[Edit tracking data]
******************************

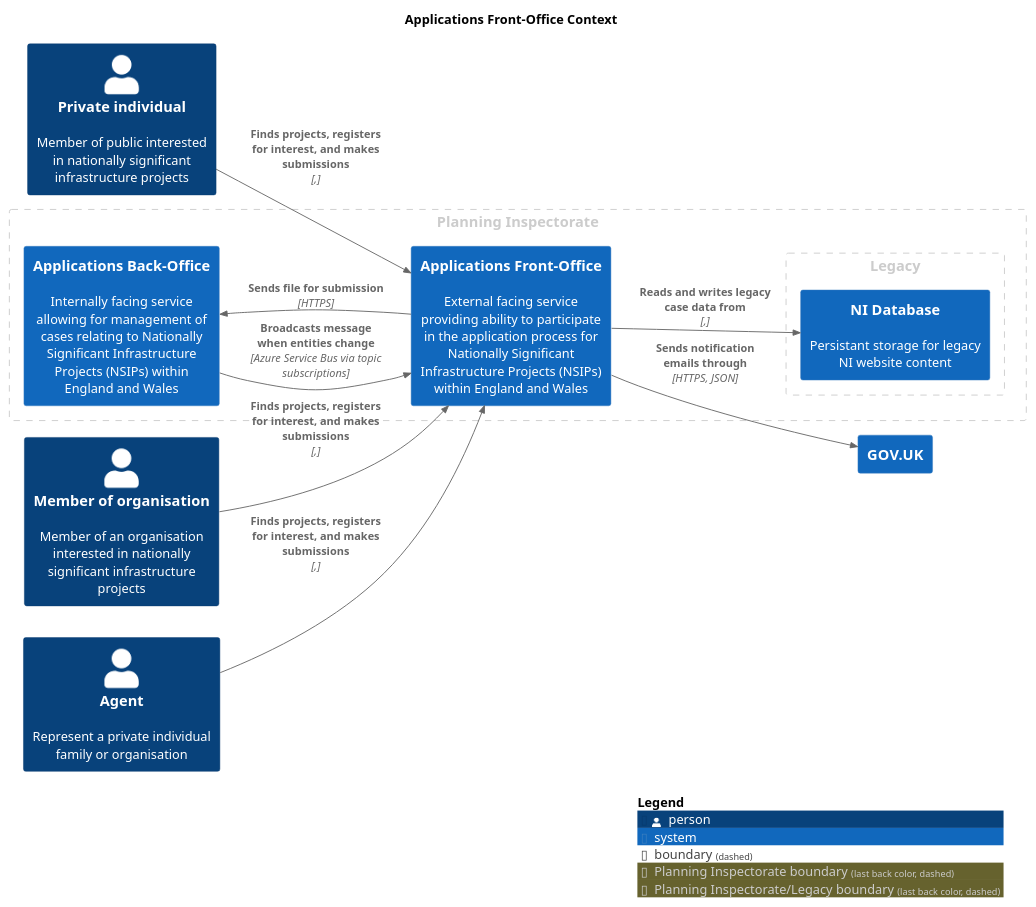
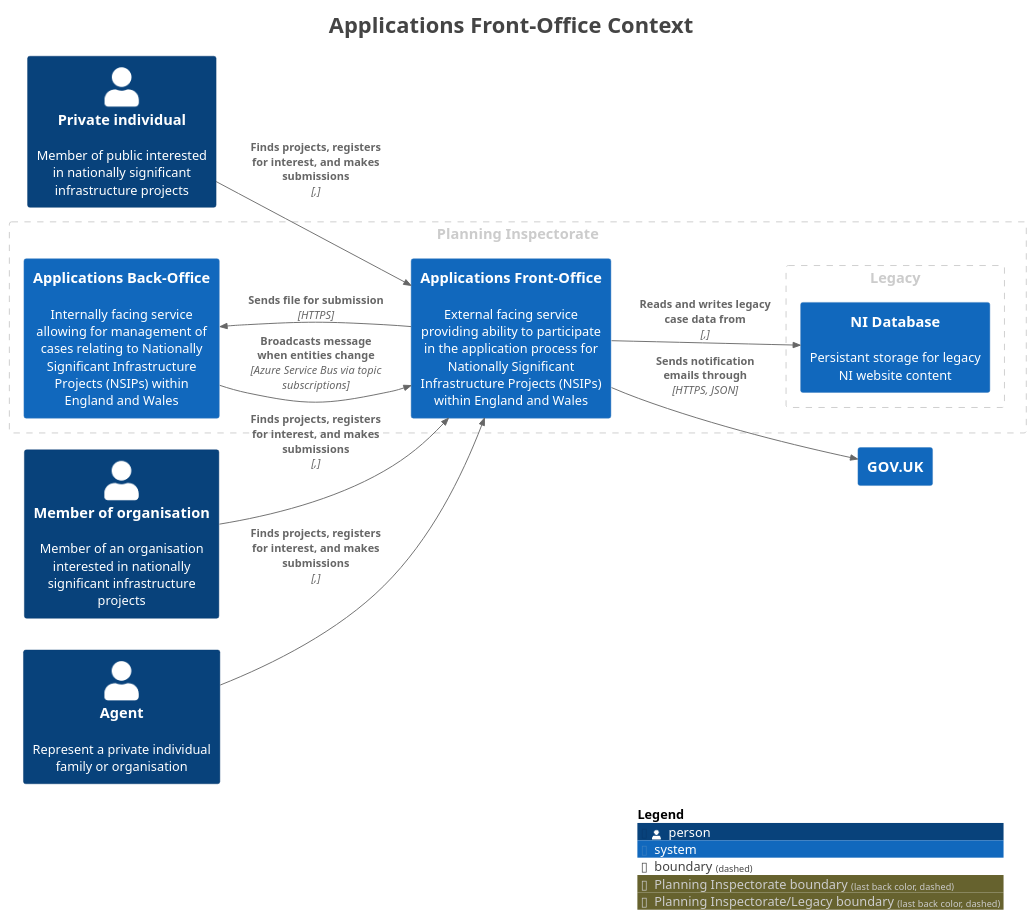
Before and after one commit to Planning-Inspectorate/applications-service: the diagram in master/puml/ApplicationsFOContext.puml, drawn with PlantUML. The commit also changed 64 other files, not shown here.

```diff
--- a/master/puml/ApplicationsFOContext.puml
+++ b/master/puml/ApplicationsFOContext.puml
@@ -1,35 +1,43 @@
 @startuml
+title <size:24>Applications Front-Office Context</size>
+
 set separator none
-title Applications Front-Office Context
+left to right direction
 
-left to right direction
+<style>
+  root {
+    BackgroundColor: #ffffff
+    FontColor: #444444
+  }
+</style>
 
 !include <C4/C4>
 !include <C4/C4_Context>
 
 AddBoundaryTag("Planning Inspectorate", $borderColor="#cccccc", $fontColor="#cccccc", $borderStyle="dashed")
 Boundary(group_1, "Planning Inspectorate", $tags="Planning Inspectorate") {
   System(ApplicationsBackOffice, "Applications Back-Office", $descr="Internally facing service allowing for management of cases relating to Nationally Significant Infrastructure Projects (NSIPs) within England and Wales", $tags="", $link="")
   System(ApplicationsFrontOffice, "Applications Front-Office", $descr="External facing service providing ability to participate in the application process for Nationally Significant Infrastructure Projects (NSIPs) within England and Wales", $tags="", $link="")
     AddBoundaryTag("Planning Inspectorate/Legacy", $borderColor="#cccccc", $fontColor="#cccccc", $borderStyle="dashed")
     Boundary(group_2, "Legacy", $tags="Planning Inspectorate/Legacy") {
       System(NIDatabase, "NI Database", $descr="Persistant storage for legacy NI website content", $tags="", $link="")
     }
 
 }
 
 Person(Privateindividual, "Private individual", $descr="Member of public interested in nationally significant infrastructure projects", $tags="", $link="")
 Person(Memberoforganisation, "Member of organisation", $descr="Member of an organisation interested in nationally significant infrastructure projects", $tags="", $link="")
 Person(Agent, "Agent", $descr="Represent a private individual family or organisation", $tags="", $link="")
 System(GOVUK, "GOV.UK", $descr="", $tags="", $link="")
 
 Rel(ApplicationsFrontOffice, ApplicationsBackOffice, "Sends file for submission", $techn="HTTPS", $tags="", $link="")
 Rel(Privateindividual, ApplicationsFrontOffice, "Finds projects, registers for interest, and makes submissions", $techn=",", $tags="", $link="")
 Rel(Memberoforganisation, ApplicationsFrontOffice, "Finds projects, registers for interest, and makes submissions", $techn=",", $tags="", $link="")
 Rel(Agent, ApplicationsFrontOffice, "Finds projects, registers for interest, and makes submissions", $techn=",", $tags="", $link="")
 Rel(ApplicationsBackOffice, ApplicationsFrontOffice, "Broadcasts message when entities change", $techn="Azure Service Bus via topic subscriptions", $tags="", $link="")
 Rel(ApplicationsFrontOffice, GOVUK, "Sends notification emails through", $techn="HTTPS, JSON", $tags="", $link="")
 Rel(ApplicationsFrontOffice, NIDatabase, "Reads and writes legacy case data from", $techn=",", $tags="", $link="")
 
 SHOW_LEGEND(true)
+hide stereotypes
 @enduml
```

******************************

▶ [Action item] Wherever the word "right" turns up in the records, copy out the line it is on.

▶ [Response to the task]
+left to right direction
-left to right direction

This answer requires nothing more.